In conclusion, non-coding RNAs such as SINEs are capable of affecting gene expression on a multitude of different levels and in different ways. Short-interspersed nuclear elements are believed to be deeply integrated into a complex regulatory network capable of fine-tuning gene expression across the eukaryotic genome.

Propagation and regulation

The RNA coded by the short-interspersed nuclear element does not code for any protein product but is nonetheless reverse-transcribed and inserted back into an alternate region in the genome. For this reason, short interspersed nuclear elements are believed to have co-evolved with long interspersed nuclear element (LINEs), as LINEs do in fact encode protein products which enable them to be reverse- transcribed and integrated back into the genome.[4] SINEs are believed to have co-opted the proteins coded by LINEs which are contained in 2 reading frames. Open reading frame 1 (ORF 1) encodes a protein which binds to RNA and acts as a chaperone to facilitate and maintain the LINE protein-RNA complex structure.[18] Open reading frame 2 (ORF 2) codes a protein which possesses both endonuclease and reverse transcriptase activities.[19] This enables the LINE mRNA to be reverse-transcribed into DNA and integrated into the genome based on the sequence-motifs recognized by the protein's endonuclease domain.

LINE-1 (L1) is transcribed and retrotransposed most frequently in the germ-line and during early development; as a result SINEs move around the genome most during these periods. SINE transcription is down-regulated by transcription factors in somatic cells after early development, though stress can cause up-regulation of normally silent SINEs.[20] SINEs can be transferred between individuals or species via horizontal transfer through a viral vector.[21]

SINEs are known to share sequence homology with LINES which gives a basis by which the LINE machinery can reverse transcribe and integrate SINE transcripts.[22] Alternately, some SINEs are believed to use a much more complex system of integrating back into the genome; this system involves the use random double-stranded DNA breaks (rather than the endonuclease coded by related long-interspersed nuclear elements creating an insertion-site).[22] These DNA breaks are utilized to prime reverse transcriptase, ultimately integrating the SINE transcript back into the genome.[22] SINEs nonetheless depend on enzymes coded by other DNA elements and are thus known as non-autonomous retrotransposons as they depend on the machinery of LINEs, which are known as autonomous retrotransposons.<[23]

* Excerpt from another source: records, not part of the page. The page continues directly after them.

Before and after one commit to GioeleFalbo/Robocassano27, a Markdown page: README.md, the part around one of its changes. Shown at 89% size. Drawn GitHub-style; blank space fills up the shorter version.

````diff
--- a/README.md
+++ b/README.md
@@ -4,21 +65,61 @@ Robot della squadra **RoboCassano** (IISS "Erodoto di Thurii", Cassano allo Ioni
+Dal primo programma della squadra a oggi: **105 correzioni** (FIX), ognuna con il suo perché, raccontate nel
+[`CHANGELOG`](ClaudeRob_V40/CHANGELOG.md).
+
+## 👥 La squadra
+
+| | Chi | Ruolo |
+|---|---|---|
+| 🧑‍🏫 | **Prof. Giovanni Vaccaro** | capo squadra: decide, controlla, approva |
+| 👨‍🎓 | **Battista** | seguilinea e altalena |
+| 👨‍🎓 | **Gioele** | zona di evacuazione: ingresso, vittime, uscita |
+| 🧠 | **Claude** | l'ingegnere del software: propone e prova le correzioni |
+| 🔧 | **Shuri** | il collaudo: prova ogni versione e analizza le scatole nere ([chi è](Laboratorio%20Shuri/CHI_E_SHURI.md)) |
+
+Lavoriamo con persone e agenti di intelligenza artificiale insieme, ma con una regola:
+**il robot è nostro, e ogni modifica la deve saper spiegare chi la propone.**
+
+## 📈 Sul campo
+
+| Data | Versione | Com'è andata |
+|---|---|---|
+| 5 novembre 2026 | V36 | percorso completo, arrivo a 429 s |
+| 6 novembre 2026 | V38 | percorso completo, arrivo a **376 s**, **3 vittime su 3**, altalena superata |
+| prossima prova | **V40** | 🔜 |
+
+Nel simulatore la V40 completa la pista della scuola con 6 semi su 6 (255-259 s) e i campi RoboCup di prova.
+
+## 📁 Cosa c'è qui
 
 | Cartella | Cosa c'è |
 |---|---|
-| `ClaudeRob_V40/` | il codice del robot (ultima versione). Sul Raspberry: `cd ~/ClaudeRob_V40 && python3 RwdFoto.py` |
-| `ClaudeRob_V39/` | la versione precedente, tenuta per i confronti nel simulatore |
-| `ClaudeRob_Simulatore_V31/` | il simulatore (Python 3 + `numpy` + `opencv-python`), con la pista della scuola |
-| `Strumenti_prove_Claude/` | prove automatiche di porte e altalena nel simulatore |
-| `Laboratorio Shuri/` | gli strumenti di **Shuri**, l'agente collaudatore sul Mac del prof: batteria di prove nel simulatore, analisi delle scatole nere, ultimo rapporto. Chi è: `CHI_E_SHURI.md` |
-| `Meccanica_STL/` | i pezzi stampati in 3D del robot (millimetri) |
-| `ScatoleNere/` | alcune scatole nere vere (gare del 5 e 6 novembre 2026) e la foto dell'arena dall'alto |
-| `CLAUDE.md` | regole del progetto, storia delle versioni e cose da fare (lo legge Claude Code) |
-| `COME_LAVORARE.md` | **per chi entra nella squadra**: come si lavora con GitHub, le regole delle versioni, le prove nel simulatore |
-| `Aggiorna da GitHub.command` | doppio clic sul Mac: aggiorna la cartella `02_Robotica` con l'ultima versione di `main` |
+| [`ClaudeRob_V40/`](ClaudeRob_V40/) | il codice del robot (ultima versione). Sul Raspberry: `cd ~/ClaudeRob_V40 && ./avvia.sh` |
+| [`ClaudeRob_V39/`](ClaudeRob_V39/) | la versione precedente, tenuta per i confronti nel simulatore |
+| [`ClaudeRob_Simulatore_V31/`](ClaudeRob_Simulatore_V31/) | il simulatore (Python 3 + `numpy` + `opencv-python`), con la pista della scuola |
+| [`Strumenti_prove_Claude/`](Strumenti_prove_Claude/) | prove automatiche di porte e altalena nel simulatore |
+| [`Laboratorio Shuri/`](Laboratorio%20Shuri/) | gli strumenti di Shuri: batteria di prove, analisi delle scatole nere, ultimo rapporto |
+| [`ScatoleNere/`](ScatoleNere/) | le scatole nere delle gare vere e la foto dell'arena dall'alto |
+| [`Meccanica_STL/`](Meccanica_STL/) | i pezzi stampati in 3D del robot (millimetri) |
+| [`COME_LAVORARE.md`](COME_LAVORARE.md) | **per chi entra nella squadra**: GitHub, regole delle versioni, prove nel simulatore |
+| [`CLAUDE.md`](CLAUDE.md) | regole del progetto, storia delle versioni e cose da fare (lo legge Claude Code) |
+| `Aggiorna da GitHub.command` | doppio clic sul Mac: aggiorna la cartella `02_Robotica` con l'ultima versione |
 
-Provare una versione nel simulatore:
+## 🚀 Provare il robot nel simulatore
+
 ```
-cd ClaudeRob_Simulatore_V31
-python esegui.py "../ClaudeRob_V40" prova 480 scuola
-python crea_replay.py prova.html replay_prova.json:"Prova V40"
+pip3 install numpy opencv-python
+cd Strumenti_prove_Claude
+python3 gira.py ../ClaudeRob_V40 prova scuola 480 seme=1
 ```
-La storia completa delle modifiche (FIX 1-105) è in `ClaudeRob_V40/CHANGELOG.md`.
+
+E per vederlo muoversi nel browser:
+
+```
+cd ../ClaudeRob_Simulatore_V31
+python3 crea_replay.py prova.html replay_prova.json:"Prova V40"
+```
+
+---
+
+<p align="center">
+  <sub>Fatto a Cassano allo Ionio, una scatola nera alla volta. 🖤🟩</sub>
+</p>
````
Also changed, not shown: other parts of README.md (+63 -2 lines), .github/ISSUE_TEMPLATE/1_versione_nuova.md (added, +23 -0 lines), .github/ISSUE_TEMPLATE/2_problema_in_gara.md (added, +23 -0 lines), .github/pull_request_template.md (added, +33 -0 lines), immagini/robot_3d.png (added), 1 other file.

The theory that short-interspersed nuclear elements have evolved to utilize the retrotransposon machinery of long-interspersed nuclear elements is supported by studies which examine the presence and distribution of LINEs and SINEs in taxa of different species.[24] For example, LINEs and SINEs in rodents and primates show very strong homology at the insertion-site motif.[24] Such evidence is a basis for the proposed mechanism in which integration of the SINE transcript can be co-opted with LINE-coded protein products. This is specifically demonstrated by a detailed analysis of over 20 rodent species profiled LINEs and SINEs, mainly L1s and B1s respectively; these are families of LINEs and SINEs found at high frequencies in rodents along with other mammals.[24] The study sought to provide phylogenetic clarity within the context of LINE and SINE activity.

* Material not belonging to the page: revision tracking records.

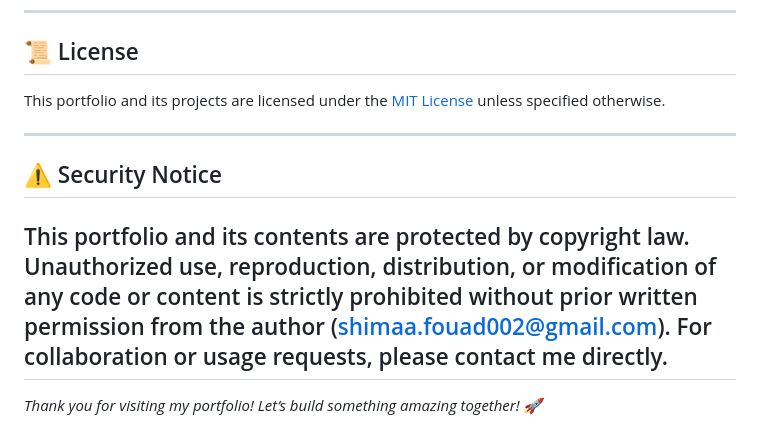
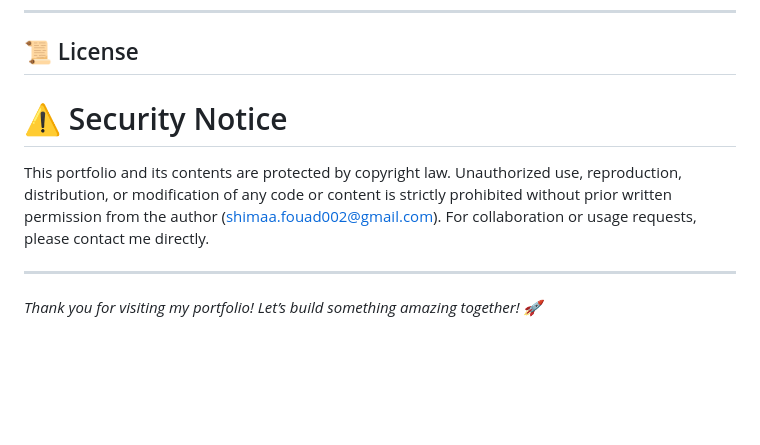
Before and after one commit to shimaaf0uad/My_Portfolio, a Markdown page: README.md, the part around the change. Drawn GitHub-style; blank space fills up the shorter version.

```diff
--- a/README.md
+++ b/README.md
@@ -124,11 +124,8 @@ Want to contribute to my projects? Here’s how:
 ---
 
 ## 📜 License
-
-This portfolio and its projects are licensed under the [MIT License](LICENSE) unless specified otherwise.
+# ⚠️ Security Notice
+This portfolio and its contents are protected by copyright law. Unauthorized use, reproduction, distribution, or modification of any code or content is strictly prohibited without prior written permission from the author (shimaa.fouad002@gmail.com). For collaboration or usage requests, please contact me directly.
 
 ---
-## ⚠️ Security Notice
-This portfolio and its contents are protected by copyright law. Unauthorized use, reproduction, distribution, or modification of any code or content is strictly prohibited without prior written permission from the author (shimaa.fouad002@gmail.com). For collaboration or usage requests, please contact me directly.
----
 *Thank you for visiting my portfolio! Let’s build something amazing together! 🚀*
```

The study arrived at a candidate taxa believed to be the first instance of L1 LINE extinction; it expectedly discovered that there was no evidence to suggest that B1 SINE activity occurred in species which did not have L1 LINE activity.[24] Also, the study suggested that B1 short-interspersed nuclear element silencing in fact occurred before L1 long-interspersed nuclear element extinction; this is due to the fact that B1 SINEs are silenced in the genus most-closely related to the genus which does not contain active L1 LINEs (though the genus with B1 SINE silencing still contains active L1 LINEs).[24] Another genus was also found which similarly contained active L1 long-interspersed nuclear elements but did not contain B1 short-interspersed nuclear elements; the opposite scenario, in which active B1 SINEs were present in a genus which did not possess active L1 LINEs was not found.[24] This result was expected and strongly supports the theory that SINEs have evolved to co-opt the RNA-binding proteins, endonucleases, and reverse-transcriptases coded by LINEs. In taxa which do not actively transcribe and translate long-interspersed nuclear elements protein-products, SINEs do not have the theoretical foundation by which to retrotranspose within the genome. The results obtained in Rinehart et al. are thus very supportive of the current model of SINE retrotransposition.

Effects of SINE transposition

Insertion of a SINE upstream of a coding region may result in exon shuffling or changes to the regulatory region of the gene. Insertion of a SINE into the coding sequence of a gene can have deleterious effects and unregulated transposition can cause genetic disease. The transposition and recombination of SINEs and other active nuclear elements is thought to be one of the major contributions of genetic diversity between lineages during speciation.[21]

Common SINEs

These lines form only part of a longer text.